Then you have Jared who has been through his own rough times but as a young adult instead. And after a terrible accident, his way of life just can’t continue but he struggles to and the painkillers help. In a way. He’s not beholden to anyone but he after the strange happenings lately he finds himself entangled in something greater than himself and there are lives at stake.
Lastly, we have Kay, she’s the widowed ex-foster mum who always worked alongside her husband to help the children. They had to ‘retire’ and now she’s left in the house they bought while Matt, her husband, is no longer there to fill in the silence of the countryside.
They were all unique in personalities and quirks, I have to say, I loved how patient Jared was and how caring and protective Kay was while not being overbearing to Becca. Then there is Becca and she is the most unique of the three in my opinion. She’s just gone through so much and there’s a reason for her temper, for her ‘troubles.’ Becca is just a young girl who has gone through too much and did what all of us do, she made a mistake.
The corruption of the crimes and assaults were fascinating to unearth and I didn’t want to put the book down after about page 230. I thought it really was unique with its use of the abandoned mining shaft, Jared and Becca’s pasts and the way things were connected. Still, though there was so much in the book that spoke of the truth about the situation for fostered kids, or kids who hare underprivileged in general and you can tell that Kot knows what she’s talking about and it’s appreciated in this day and age. So while the book was great and fun, it also made you remember how things still need improving in society.
As far as issues go, I think I was only bothered by what I perceived to be loose threads at the end, I wanted a couple of things to be tied up, it almost felt anticlimactic.
However, there were other aspects of the ending I really appreciated, such as Becca’s life where it stands at the end of the book, and obviously I can’t go into more because you know, spoilers, but suffice to say I thought a lot of things were realistic instead of being magically fixed and I really liked and appreciated that.
Overall 3.5 huge cups of coffee from me, I plan on lending this one out to all my friends. Definitely a great summer thriller read.

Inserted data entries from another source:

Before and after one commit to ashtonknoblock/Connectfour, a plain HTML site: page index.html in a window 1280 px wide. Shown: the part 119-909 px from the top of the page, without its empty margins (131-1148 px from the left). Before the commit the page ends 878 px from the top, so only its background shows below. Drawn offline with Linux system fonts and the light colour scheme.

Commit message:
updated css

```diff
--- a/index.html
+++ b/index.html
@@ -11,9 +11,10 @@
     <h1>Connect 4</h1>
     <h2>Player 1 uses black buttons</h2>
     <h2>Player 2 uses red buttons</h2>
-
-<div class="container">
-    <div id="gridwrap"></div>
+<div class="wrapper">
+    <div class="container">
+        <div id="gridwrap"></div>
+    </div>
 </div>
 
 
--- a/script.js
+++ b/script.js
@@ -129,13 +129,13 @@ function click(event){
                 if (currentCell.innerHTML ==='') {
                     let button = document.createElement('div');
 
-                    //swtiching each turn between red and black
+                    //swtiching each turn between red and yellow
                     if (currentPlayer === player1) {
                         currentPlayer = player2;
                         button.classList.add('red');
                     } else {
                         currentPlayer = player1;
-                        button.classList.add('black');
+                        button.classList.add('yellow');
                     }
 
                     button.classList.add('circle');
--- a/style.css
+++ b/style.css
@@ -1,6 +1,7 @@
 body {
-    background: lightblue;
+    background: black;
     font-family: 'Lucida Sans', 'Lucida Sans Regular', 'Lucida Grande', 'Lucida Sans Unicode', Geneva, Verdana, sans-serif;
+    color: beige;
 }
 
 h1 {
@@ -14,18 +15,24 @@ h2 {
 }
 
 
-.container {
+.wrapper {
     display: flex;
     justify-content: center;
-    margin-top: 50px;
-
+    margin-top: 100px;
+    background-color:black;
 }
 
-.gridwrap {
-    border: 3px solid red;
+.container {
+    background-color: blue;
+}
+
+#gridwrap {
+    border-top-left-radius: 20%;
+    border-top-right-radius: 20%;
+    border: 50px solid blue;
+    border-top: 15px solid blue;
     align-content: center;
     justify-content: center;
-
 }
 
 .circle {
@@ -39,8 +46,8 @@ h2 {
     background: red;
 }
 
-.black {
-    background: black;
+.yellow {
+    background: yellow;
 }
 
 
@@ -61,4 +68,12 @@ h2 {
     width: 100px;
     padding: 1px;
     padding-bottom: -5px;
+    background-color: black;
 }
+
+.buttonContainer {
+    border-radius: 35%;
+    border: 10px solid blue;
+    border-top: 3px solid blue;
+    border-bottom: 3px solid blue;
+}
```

Thanks to Anne Cater from Random Things Tours and Simon & Schuster for a copy of the book in exchange for my honest review.
About the Author
Danuta Kot grew up with stories. For many years, she worked with young people in Yorkshire who were growing up in the aftermath of sudden industrial decline. She uses this background in her books to explore some of the issues that confront moder, urban society: poverty, alienation and social break down, using the contexts of the modern crime novel. She had previously written under the names, Danuta Reah and Carla Banks. Danute was also a former char of the Crimer Writers’ Association.
The Rest of the Tour Schedule